>>

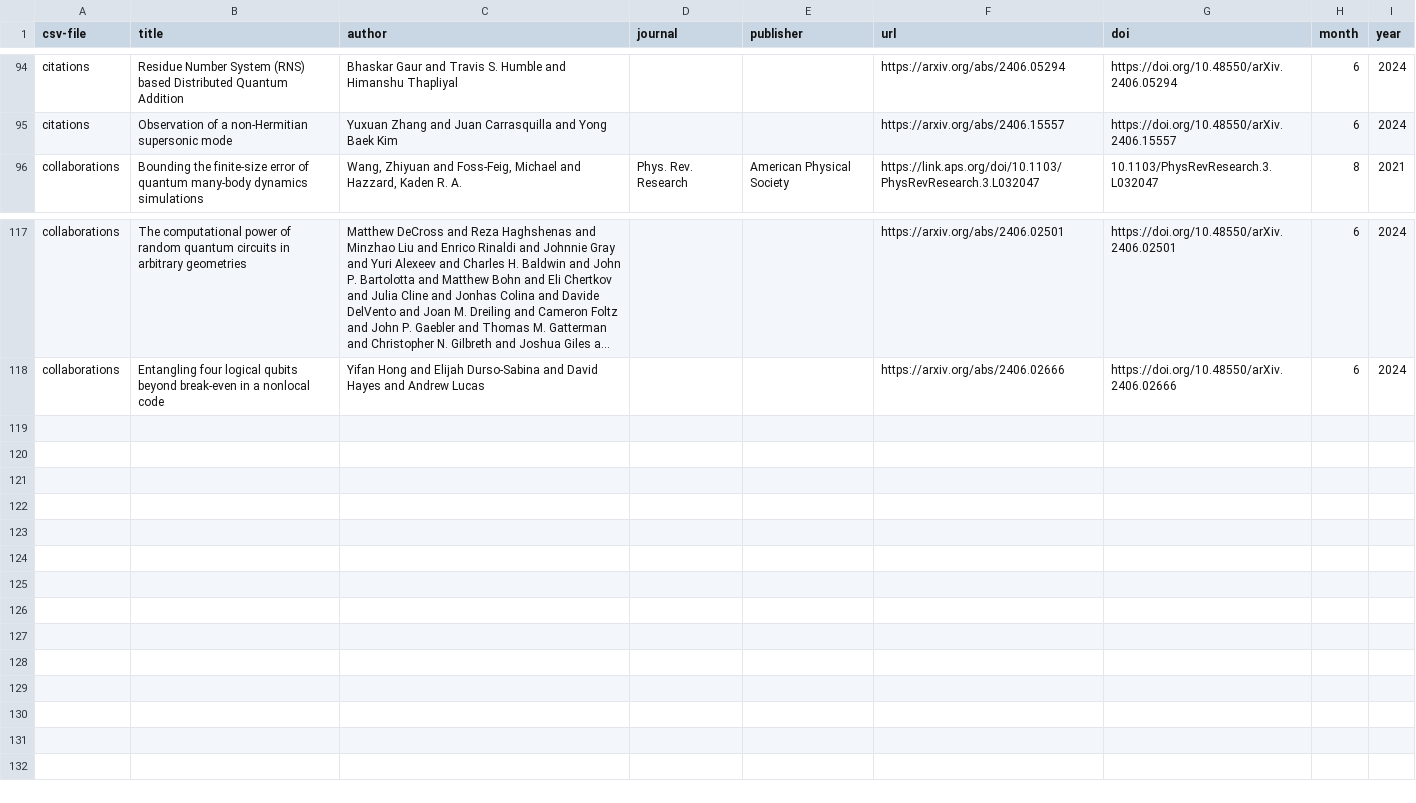
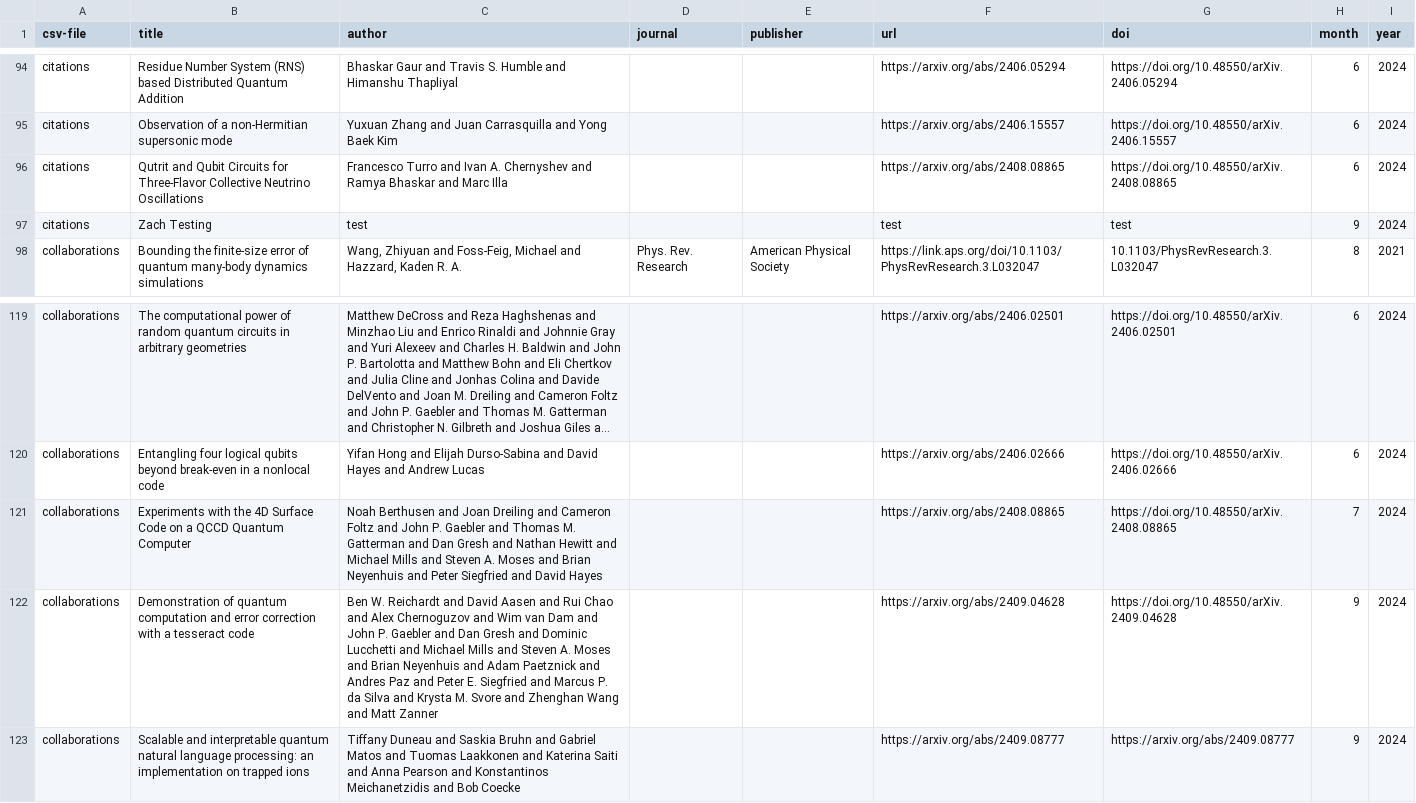
Before and after one commit to CQCL/quantinuum-publications, a CSV file: csv/hardware-references.csv, drawn as a sheet; only a part is shown, gaps mark what is left out; long unchanged cells end in …; the diff names each change by its address in the sheet, - before the commit and + after, or states it on an @@ line.

```diff
--- a/csv/hardware-references.csv
+++ b/csv/hardware-references.csv
+row 96: citations | Qutrit and Qubit Circuits for Three-Flavor Collective Neutrino Oscillations | Francesco Turro and Ivan A. Chernyshev and Ramya Bhaskar and Marc Illa |  |  | https://arxiv.org/abs/2408.08865 | https://doi.org/10.48550/arXiv.2408.08865 | 6 | 2024
+row 97: citations | Zach Testing | test |  |  | test | test | 9 | 2024
+row 121: collaborations | Experiments with the 4D Surface Code on a QCCD Quantum Computer | Noah Berthusen and Joan Dreiling and Cameron Foltz and John P. Gaebler and Thomas M. Gatterman and Dan Gresh and Nathan Hewitt and Michael Mills and Steven A. Moses and Brian Neyenhuis and Peter Siegfried and David Hayes |  |  | https://arxiv.org/abs/2408.08865 | https://doi.org/10.48550/arXiv.2408.08865 | 7 | 2024
+row 122: collaborations | Demonstration of quantum computation and error correction with a tesseract code | Ben W. Reichardt and David Aasen and Rui Chao and Alex Chernoguzov and Wim van Dam and John P. Gaebler and Dan Gresh and Dominic Lucchetti and Michael Mills and Steven A. Moses and Brian Neyenhuis and Adam Paetznick and Andres Paz and Peter E. Siegfried and Marcus P. da Silva and Krysta M. Svore and Zhenghan Wang and Matt Zanner |  |  | https://arxiv.org/abs/2409.04628 | https://doi.org/10.48550/arXiv.2409.04628 | 9 | 2024
+row 123: collaborations | Scalable and interpretable quantum natural language processing: an implementation on trapped ions | Tiffany Duneau and Saskia Bruhn and Gabriel Matos and Tuomas Laakkonen and Katerina Saiti and Anna Pearson and Konstantinos Meichanetzidis and Bob Coecke |  |  | https://arxiv.org/abs/2409.08777 | https://arxiv.org/abs/2409.08777 | 9 | 2024
```
Also changed, not shown: csv/hardware-citations.csv, csv/hardware-collaborations.csv, 1 other file.
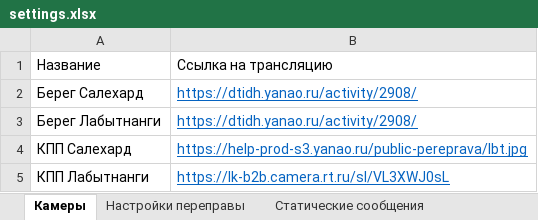
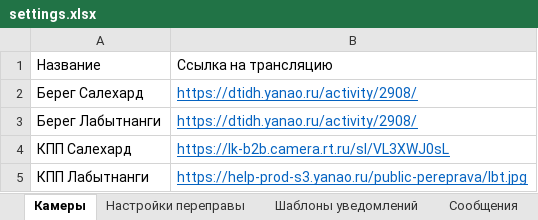
Before and after one commit to IvVlasov/crossing_bot, an Excel workbook: settings.xlsx, sheet Камеры, drawn as a sheet; values as stored, in another font and other column widths than the file's, no borders; the diff names each change by its address in the sheet, - before the commit and + after, or states it on an @@ line.

```diff
--- a/settings.xlsx (sheet Камеры)
+++ b/settings.xlsx (sheet Камеры)
-sheet tab: Статические сообщения
+sheet tab: Шаблоны уведомлений
-B4: https://help-prod-s3.yanao.ru/public-pereprava/lbt.jpg
+B4: https://lk-b2b.camera.rt.ru/sl/VL3XWJ0sL
-B5: https://lk-b2b.camera.rt.ru/sl/VL3XWJ0sL
+B5: https://help-prod-s3.yanao.ru/public-pereprava/lbt.jpg
```
Also changed, not shown: sheet Настройки переправы, sheet Шаблоны уведомлений, 13 other files.
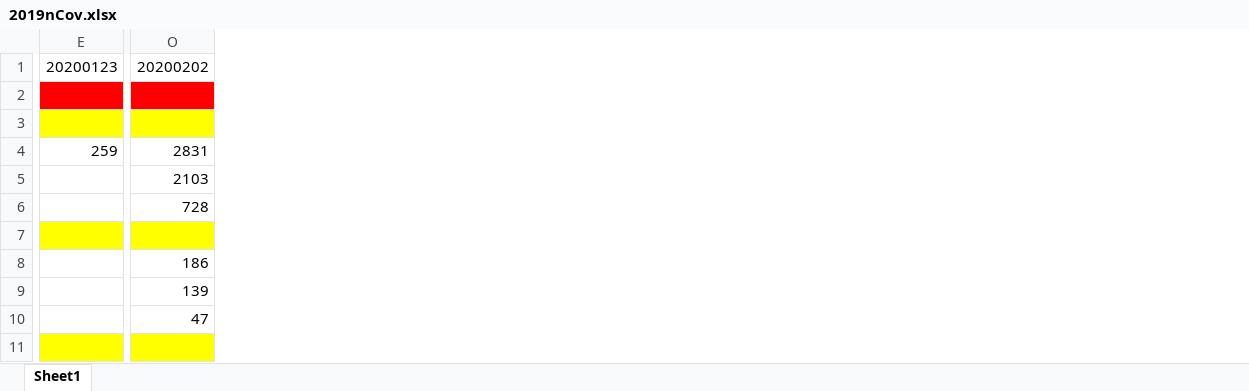
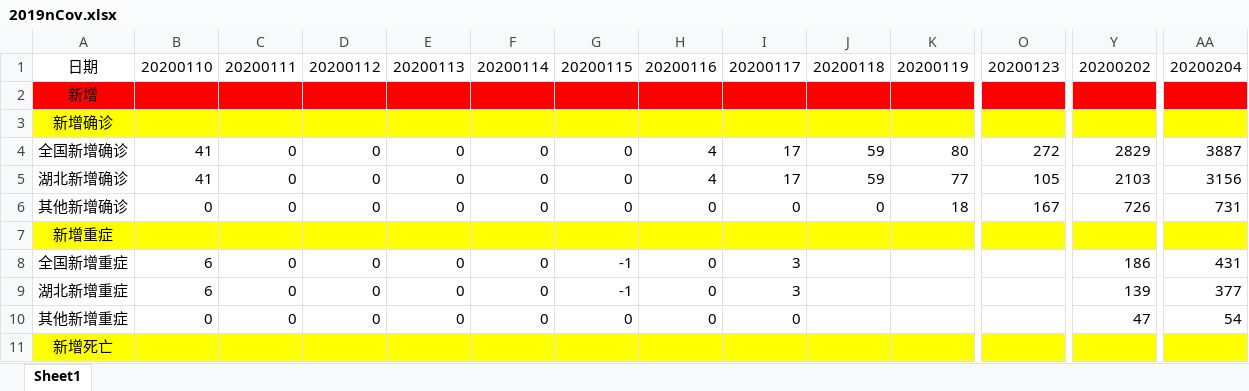
Before and after one commit to dkkyjy/2019nCov_Data_Analysis, an Excel workbook: DataVisualization/2019nCov.xlsx, sheet Sheet1, drawn as a sheet; only a part is shown, gaps mark what is left out; values as stored, in another font and other column widths than the file's, no borders; removed rows and columns are numbered as before the commit, all else as after; rows hold the shown columns only; the diff covers the shown part only; the diff names each change by its address in the sheet, - before the commit and + after, or states it on an @@ line.

```diff
--- a/DataVisualization/2019nCov.xlsx (sheet Sheet1)
+++ b/DataVisualization/2019nCov.xlsx (sheet Sheet1)
@@ column A unhidden, rows 1-5: 日期 | 新增 | 新增确诊 | 全国新增确诊 | 湖北新增确诊; rows 7-11: 新增重症 | 全国新增重症 | 湖北新增重症 | 其他新增重症 | 新增死亡 @@
+column B, rows 1-5: 20200110 |  |  | 41 | 41; rows 8-10: 6 | 6 | 0
+column C, rows 1-5: 20200111 |  |  | 0 | 0; rows 8-10: all 0
+column D, rows 1-5: 20200112 |  |  | 0 | 0; rows 8-10: all 0
+column E, rows 1-5: 20200113 |  |  | 0 | 0; rows 8-10: all 0
+column F, rows 1-5: 20200114 |  |  | 0 | 0; rows 8-10: all 0
+column G, rows 1-5: 20200115 |  |  | 0 | 0; rows 8-10: -1 | -1 | 0
+column H, rows 1-5: 20200116 |  |  | 4 | 4; rows 8-10: all 0
+column I, rows 1-5: 20200117 |  |  | 17 | 17; rows 8-10: 3 | 3 | 0
+column J, rows 1-5: 20200118 |  |  | 59 | 59
+column K, rows 1-5: 20200119 |  |  | 80 | 77
+column AA, rows 1-5: 20200204 |  |  | 3887 | 3156; rows 8-10: 431 | 377 | 54
-O4: 259
+O4: 272
-Y4: 2831
+Y4: 2829
-O5: (empty)
+O5: 105
-row 6:  | 728
+row 6: 其他新增确诊 | 0 | 0 | 0 | 0 | 0 | 0 | 0 | 0 | 0 | 18 | 167 | 726 | 731
```
Also changed, not shown: 10 added rows, 10 removed rows, 49 edited cells and cell formats elsewhere in this sheet, formulas that keep their value, 8 other files.
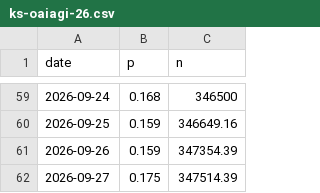
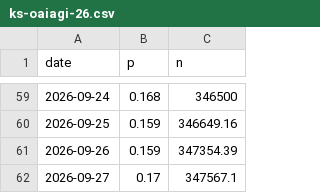
Before and after one commit to jaebooker/ai-risk-ledger, a CSV file: data/history/ks-oaiagi-26.csv, drawn as a sheet; only a part is shown, gaps mark what is left out.

```diff
--- a/data/history/ks-oaiagi-26.csv
+++ b/data/history/ks-oaiagi-26.csv
@@ -61,2 +61,2 @@ date,p,n
 2026-09-26,0.159,347354.39
-2026-09-27,0.175,347514.39
+2026-09-27,0.17,347567.1
```
Also changed, not shown: data/history/ks-oaiagi-27.csv, data/history/ks-oaiagi-29.csv, 6 other files.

<<

Task prompt
The pictures stay out; please reproduce everything else in the entries exactly.

Finished task
Before and after one commit to CQCL/quantinuum-publications, a CSV file: csv/hardware-references.csv, drawn as a sheet; only a part is shown, gaps mark what is left out; long unchanged cells end in …; the diff names each change by its address in the sheet, - before the commit and + after, or states it on an @@ line.

```diff
--- a/csv/hardware-references.csv
+++ b/csv/hardware-references.csv
+row 96: citations | Qutrit and Qubit Circuits for Three-Flavor Collective Neutrino Oscillations | Francesco Turro and Ivan A. Chernyshev and Ramya Bhaskar and Marc Illa |  |  | https://arxiv.org/abs/2408.08865 | https://doi.org/10.48550/arXiv.2408.08865 | 6 | 2024
+row 97: citations | Zach Testing | test |  |  | test | test | 9 | 2024
+row 121: collaborations | Experiments with the 4D Surface Code on a QCCD Quantum Computer | Noah Berthusen and Joan Dreiling and Cameron Foltz and John P. Gaebler and Thomas M. Gatterman and Dan Gresh and Nathan Hewitt and Michael Mills and Steven A. Moses and Brian Neyenhuis and Peter Siegfried and David Hayes |  |  | https://arxiv.org/abs/2408.08865 | https://doi.org/10.48550/arXiv.2408.08865 | 7 | 2024
+row 122: collaborations | Demonstration of quantum computation and error correction with a tesseract code | Ben W. Reichardt and David Aasen and Rui Chao and Alex Chernoguzov and Wim van Dam and John P. Gaebler and Dan Gresh and Dominic Lucchetti and Michael Mills and Steven A. Moses and Brian Neyenhuis and Adam Paetznick and Andres Paz and Peter E. Siegfried and Marcus P. da Silva and Krysta M. Svore and Zhenghan Wang and Matt Zanner |  |  | https://arxiv.org/abs/2409.04628 | https://doi.org/10.48550/arXiv.2409.04628 | 9 | 2024
+row 123: collaborations | Scalable and interpretable quantum natural language processing: an implementation on trapped ions | Tiffany Duneau and Saskia Bruhn and Gabriel Matos and Tuomas Laakkonen and Katerina Saiti and Anna Pearson and Konstantinos Meichanetzidis and Bob Coecke |  |  | https://arxiv.org/abs/2409.08777 | https://arxiv.org/abs/2409.08777 | 9 | 2024
```
Also changed, not shown: csv/hardware-citations.csv, csv/hardware-collaborations.csv, 1 other file.
Before and after one commit to IvVlasov/crossing_bot, an Excel workbook: settings.xlsx, sheet Камеры, drawn as a sheet; values as stored, in another font and other column widths than the file's, no borders; the diff names each change by its address in the sheet, - before the commit and + after, or states it on an @@ line.

```diff
--- a/settings.xlsx (sheet Камеры)
+++ b/settings.xlsx (sheet Камеры)
-sheet tab: Статические сообщения
+sheet tab: Шаблоны уведомлений
-B4: https://help-prod-s3.yanao.ru/public-pereprava/lbt.jpg
+B4: https://lk-b2b.camera.rt.ru/sl/VL3XWJ0sL
-B5: https://lk-b2b.camera.rt.ru/sl/VL3XWJ0sL
+B5: https://help-prod-s3.yanao.ru/public-pereprava/lbt.jpg
```
Also changed, not shown: sheet Настройки переправы, sheet Шаблоны уведомлений, 13 other files.
Before and after one commit to dkkyjy/2019nCov_Data_Analysis, an Excel workbook: DataVisualization/2019nCov.xlsx, sheet Sheet1, drawn as a sheet; only a part is shown, gaps mark what is left out; values as stored, in another font and other column widths than the file's, no borders; removed rows and columns are numbered as before the commit, all else as after; rows hold the shown columns only; the diff covers the shown part only; the diff names each change by its address in the sheet, - before the commit and + after, or states it on an @@ line.

```diff
--- a/DataVisualization/2019nCov.xlsx (sheet Sheet1)
+++ b/DataVisualization/2019nCov.xlsx (sheet Sheet1)
@@ column A unhidden, rows 1-5: 日期 | 新增 | 新增确诊 | 全国新增确诊 | 湖北新增确诊; rows 7-11: 新增重症 | 全国新增重症 | 湖北新增重症 | 其他新增重症 | 新增死亡 @@
+column B, rows 1-5: 20200110 |  |  | 41 | 41; rows 8-10: 6 | 6 | 0
+column C, rows 1-5: 20200111 |  |  | 0 | 0; rows 8-10: all 0
+column D, rows 1-5: 20200112 |  |  | 0 | 0; rows 8-10: all 0
+column E, rows 1-5: 20200113 |  |  | 0 | 0; rows 8-10: all 0
+column F, rows 1-5: 20200114 |  |  | 0 | 0; rows 8-10: all 0
+column G, rows 1-5: 20200115 |  |  | 0 | 0; rows 8-10: -1 | -1 | 0
+column H, rows 1-5: 20200116 |  |  | 4 | 4; rows 8-10: all 0
+column I, rows 1-5: 20200117 |  |  | 17 | 17; rows 8-10: 3 | 3 | 0
+column J, rows 1-5: 20200118 |  |  | 59 | 59
+column K, rows 1-5: 20200119 |  |  | 80 | 77
+column AA, rows 1-5: 20200204 |  |  | 3887 | 3156; rows 8-10: 431 | 377 | 54
-O4: 259
+O4: 272
-Y4: 2831
+Y4: 2829
-O5: (empty)
+O5: 105
-row 6:  | 728
+row 6: 其他新增确诊 | 0 | 0 | 0 | 0 | 0 | 0 | 0 | 0 | 0 | 18 | 167 | 726 | 731
```
Also changed, not shown: 10 added rows, 10 removed rows, 49 edited cells and cell formats elsewhere in this sheet, formulas that keep their value, 8 other files.
Before and after one commit to jaebooker/ai-risk-ledger, a CSV file: data/history/ks-oaiagi-26.csv, drawn as a sheet; only a part is shown, gaps mark what is left out.

```diff
--- a/data/history/ks-oaiagi-26.csv
+++ b/data/history/ks-oaiagi-26.csv
@@ -61,2 +61,2 @@ date,p,n
 2026-09-26,0.159,347354.39
-2026-09-27,0.175,347514.39
+2026-09-27,0.17,347567.1
```
Also changed, not shown: data/history/ks-oaiagi-27.csv, data/history/ks-oaiagi-29.csv, 6 other files.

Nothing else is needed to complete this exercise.